Anticocaine Vaccine Approved for Clinical Study in Humans

Therapeutic gobbles up cocaine in the bloodstream

A vaccine developed at Weill Cornell Medicine and New York–Presbyterian to blunt the effects of cocaine has advanced to clinical trials. After demonstrating that the vaccine prevented cocaine from reaching the brain in animal studies, investigators are now enrolling active cocaine addicts in a phase 1 randomized controlled study to test how it works in people.

“Cocaine addiction is a huge problem that affects more than two million people in the United States, and results in more than 500,000 annual visits to emergency rooms,” said principal investigator Dr. Ronald Crystal. “While there are drugs, like methadone, designed to treat heroin, there aren’t any therapeutics available to treat cocaine addiction. We hope that our vaccine will change that.”

While most drugs that target addiction are designed to disrupt processes in the brain, the new vaccine, called dAd5GNE, is meant to absorb cocaine in the bloodstream—well before it has had a chance to pass the blood–brain barrier and produce a dopamine-induced “high.”
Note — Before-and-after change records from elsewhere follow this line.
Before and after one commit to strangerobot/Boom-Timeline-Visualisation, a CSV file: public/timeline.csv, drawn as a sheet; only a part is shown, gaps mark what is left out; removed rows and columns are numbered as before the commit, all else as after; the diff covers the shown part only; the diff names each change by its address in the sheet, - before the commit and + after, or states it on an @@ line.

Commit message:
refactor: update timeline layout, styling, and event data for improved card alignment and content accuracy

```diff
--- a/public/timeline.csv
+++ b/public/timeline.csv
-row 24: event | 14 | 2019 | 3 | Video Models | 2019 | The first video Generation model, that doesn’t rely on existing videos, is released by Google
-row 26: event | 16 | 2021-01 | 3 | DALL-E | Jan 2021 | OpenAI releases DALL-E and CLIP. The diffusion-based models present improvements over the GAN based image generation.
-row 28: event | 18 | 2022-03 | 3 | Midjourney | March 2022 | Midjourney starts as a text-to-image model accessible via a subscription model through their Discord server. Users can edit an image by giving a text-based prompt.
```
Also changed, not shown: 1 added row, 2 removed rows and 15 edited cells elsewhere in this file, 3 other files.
The dAd5GNE vaccine works by linking a cocaine-like molecule called GNE to a disrupted protein of an inactive adenovirus that typically causes cold-like symptoms and is likely to produce an immune response. The immune system then unleashes antibodies that attack both the virus and the cocaine-like molecules connected to it. Once the body sees cocaine as the enemy, if the drug enters the bloodstream, the body will respond with a flood of anticocaine antibodies, each meant to gobble up cocaine like a Pac-man, Crystal said. This means that if someone who has received the vaccine uses cocaine, within seconds it passes from the lungs to the bloodstream, and once there, the antibodies attack.

“The goal of this vaccine is to prevent cocaine from reaching the brain,” Crystal said. “While we know that this works very well in animals, now we need to find out if the vaccine will cause enough anticocaine antibodies to be produced so that it works in humans, too.”
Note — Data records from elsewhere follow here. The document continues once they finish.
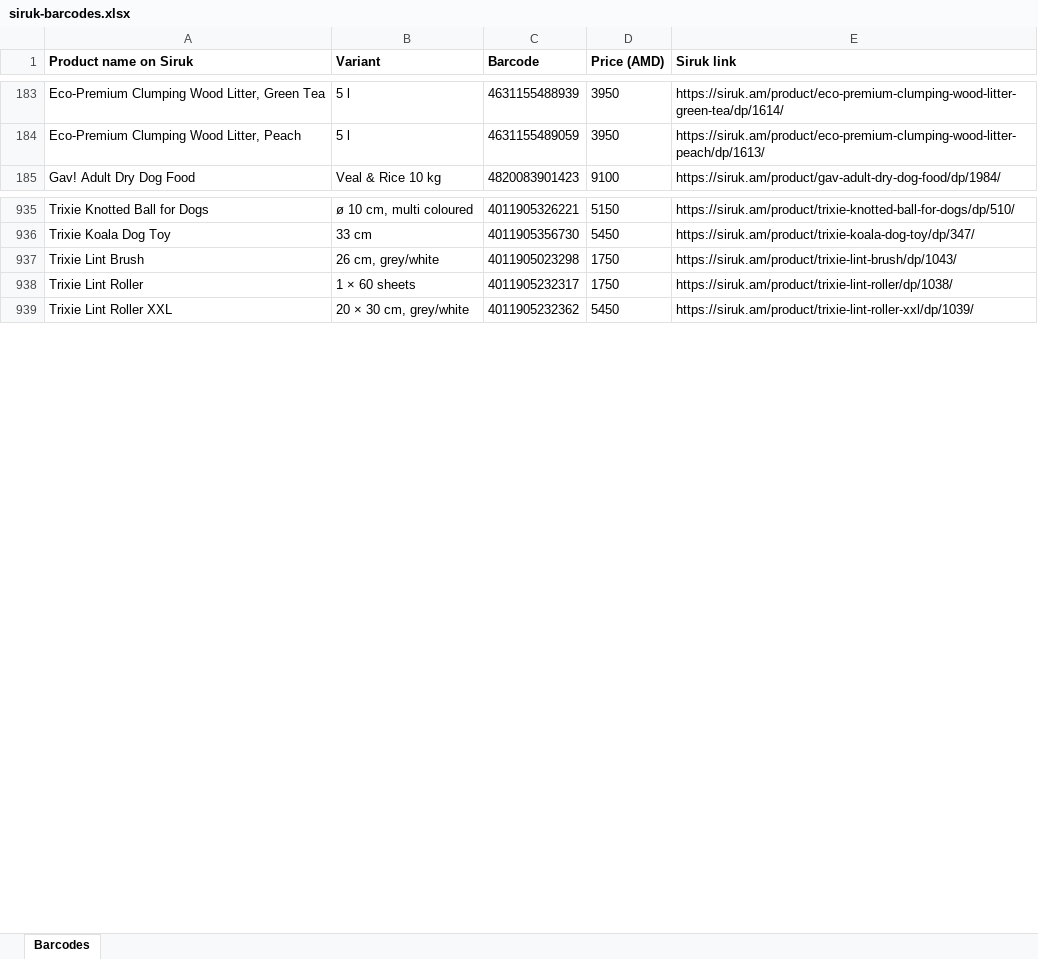
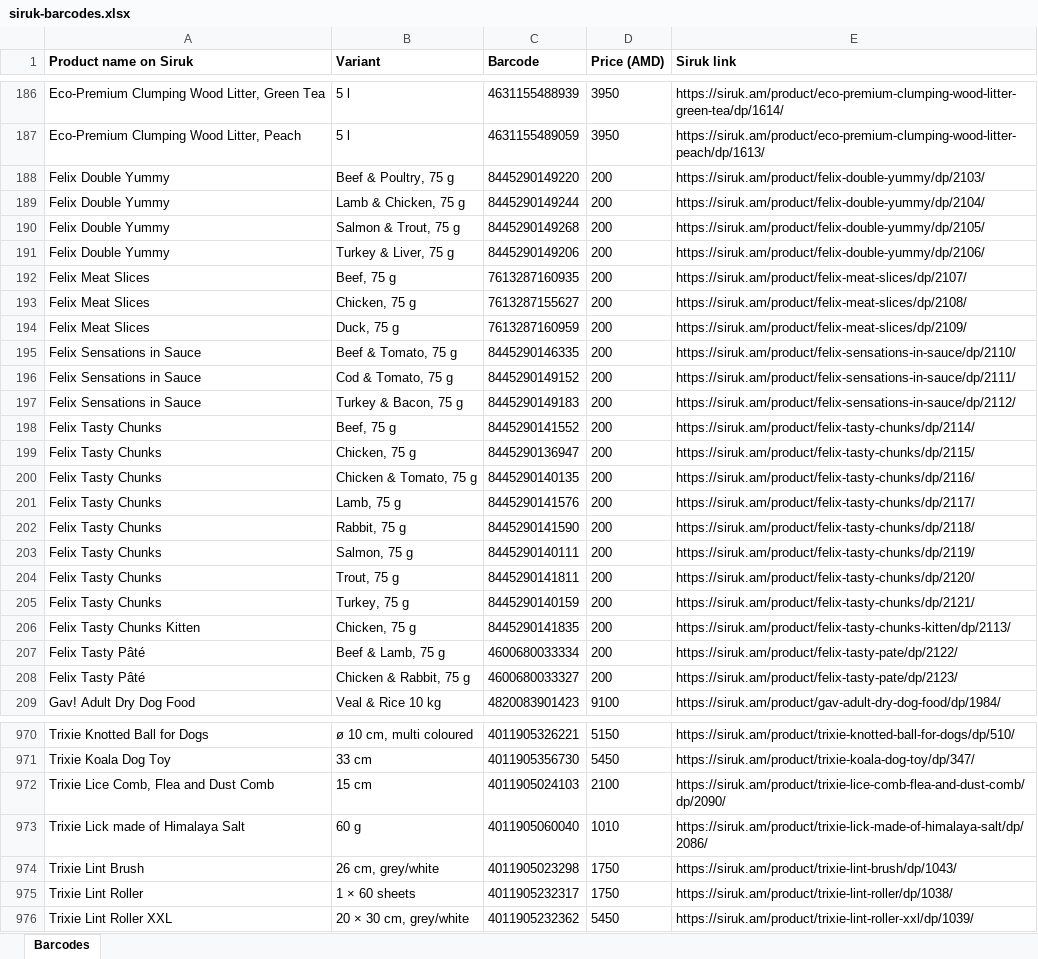
Before and after one commit to EricKhosro/siruk-claude, an Excel workbook: final/siruk-barcodes.xlsx, sheet Barcodes, drawn as a sheet; only a part is shown, gaps mark what is left out; values as stored, in another font and other column widths than the file's, no borders; the diff covers the shown part only; the diff names each change by its address in the sheet, - before the commit and + after, or states it on an @@ line.

```diff
--- a/final/siruk-barcodes.xlsx (sheet Barcodes)
+++ b/final/siruk-barcodes.xlsx (sheet Barcodes)
+row 188: Felix Double Yummy | Beef & Poultry, 75 g | 8445290149220 | 200 | https://siruk.am/product/felix-double-yummy/dp/2103/
+row 189: Felix Double Yummy | Lamb & Chicken, 75 g | 8445290149244 | 200 | https://siruk.am/product/felix-double-yummy/dp/2104/
+row 190: Felix Double Yummy | Salmon & Trout, 75 g | 8445290149268 | 200 | https://siruk.am/product/felix-double-yummy/dp/2105/
+row 191: Felix Double Yummy | Turkey & Liver, 75 g | 8445290149206 | 200 | https://siruk.am/product/felix-double-yummy/dp/2106/
+row 192: Felix Meat Slices | Beef, 75 g | 7613287160935 | 200 | https://siruk.am/product/felix-meat-slices/dp/2107/
+row 193: Felix Meat Slices | Chicken, 75 g | 7613287155627 | 200 | https://siruk.am/product/felix-meat-slices/dp/2108/
+row 194: Felix Meat Slices | Duck, 75 g | 7613287160959 | 200 | https://siruk.am/product/felix-meat-slices/dp/2109/
+row 195: Felix Sensations in Sauce | Beef & Tomato, 75 g | 8445290146335 | 200 | https://siruk.am/product/felix-sensations-in-sauce/dp/2110/
+row 196: Felix Sensations in Sauce | Cod & Tomato, 75 g | 8445290149152 | 200 | https://siruk.am/product/felix-sensations-in-sauce/dp/2111/
+row 197: Felix Sensations in Sauce | Turkey & Bacon, 75 g | 8445290149183 | 200 | https://siruk.am/product/felix-sensations-in-sauce/dp/2112/
+row 198: Felix Tasty Chunks | Beef, 75 g | 8445290141552 | 200 | https://siruk.am/product/felix-tasty-chunks/dp/2114/
+row 199: Felix Tasty Chunks | Chicken, 75 g | 8445290136947 | 200 | https://siruk.am/product/felix-tasty-chunks/dp/2115/
+row 200: Felix Tasty Chunks | Chicken & Tomato, 75 g | 8445290140135 | 200 | https://siruk.am/product/felix-tasty-chunks/dp/2116/
+row 201: Felix Tasty Chunks | Lamb, 75 g | 8445290141576 | 200 | https://siruk.am/product/felix-tasty-chunks/dp/2117/
+row 202: Felix Tasty Chunks | Rabbit, 75 g | 8445290141590 | 200 | https://siruk.am/product/felix-tasty-chunks/dp/2118/
+row 203: Felix Tasty Chunks | Salmon, 75 g | 8445290140111 | 200 | https://siruk.am/product/felix-tasty-chunks/dp/2119/
+row 204: Felix Tasty Chunks | Trout, 75 g | 8445290141811 | 200 | https://siruk.am/product/felix-tasty-chunks/dp/2120/
+row 205: Felix Tasty Chunks | Turkey, 75 g | 8445290140159 | 200 | https://siruk.am/product/felix-tasty-chunks/dp/2121/
+row 206: Felix Tasty Chunks Kitten | Chicken, 75 g | 8445290141835 | 200 | https://siruk.am/product/felix-tasty-chunks-kitten/dp/2113/
+row 207: Felix Tasty Pâté | Beef & Lamb, 75 g | 4600680033334 | 200 | https://siruk.am/product/felix-tasty-pate/dp/2122/
+row 208: Felix Tasty Pâté | Chicken & Rabbit, 75 g | 4600680033327 | 200 | https://siruk.am/product/felix-tasty-pate/dp/2123/
+row 972: Trixie Lice Comb, Flea and Dust Comb | 15 cm | 4011905024103 | 2100 | https://siruk.am/product/trixie-lice-comb-flea-and-dust-comb/dp/2090/
+row 973: Trixie Lick made of Himalaya Salt | 60 g | 4011905060040 | 1010 | https://siruk.am/product/trixie-lick-made-of-himalaya-salt/dp/2086/
```
Also changed, not shown: 17 added rows and 4 edited cells elsewhere in this sheet, final/Siruk-hx-303-prices-cat.xlsx, final/Siruk-hx-303-prices-dog.xlsx, 10 other files.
The investigators are looking to enroll 30 subjects who are active cocaine users. The participants in the randomized, double-blind study will be divided into three consecutive, 10-person cohorts. Each cohort of 10 subjects will be randomly split into seven subjects receiving the vaccine and three subjects receiving placebo.

Before receiving the vaccine, each participant will be required to give up cocaine for at least 30 days, during which time they will undergo frequent urine screens to test for cocaine use. Their first vaccine dose will be administered as an injection in the shoulder. Additional boosters will be given every four weeks until the participant has received a total of six injections. After the final booster is given in week 20, the subjects will be monitored for another three months, until the study’s conclusion after 32 weeks.

Each participant will meet with investigators two or three times per week to assess safety and efficacy. These meetings will include regular urine drug screens, electrocardiograms, complete blood counts, and other measures of safety, as well as reviews of any anticocaine antibodies in the participants’ systems, self-reports on cocaine cravings, and the subjects’ desire for other drugs and alcohol. All of the participants will undergo standard drug-dependency therapy throughout the study.

After the first group of 10 subjects is finished, the second group will begin, followed by the third group. In total, 21 subjects will receive the vaccine in escalating doses, and nine subjects will receive placebo. The entire study is expected to take approximately three years to complete.

“Most people who become cocaine addicts want to give it up, but struggle to kick the habit in the long-term,” Crystal said. “If this vaccine works, it could represent a lifetime therapeutic for addicts.”

Source: Weill Cornell Medicine; August 8, 2016.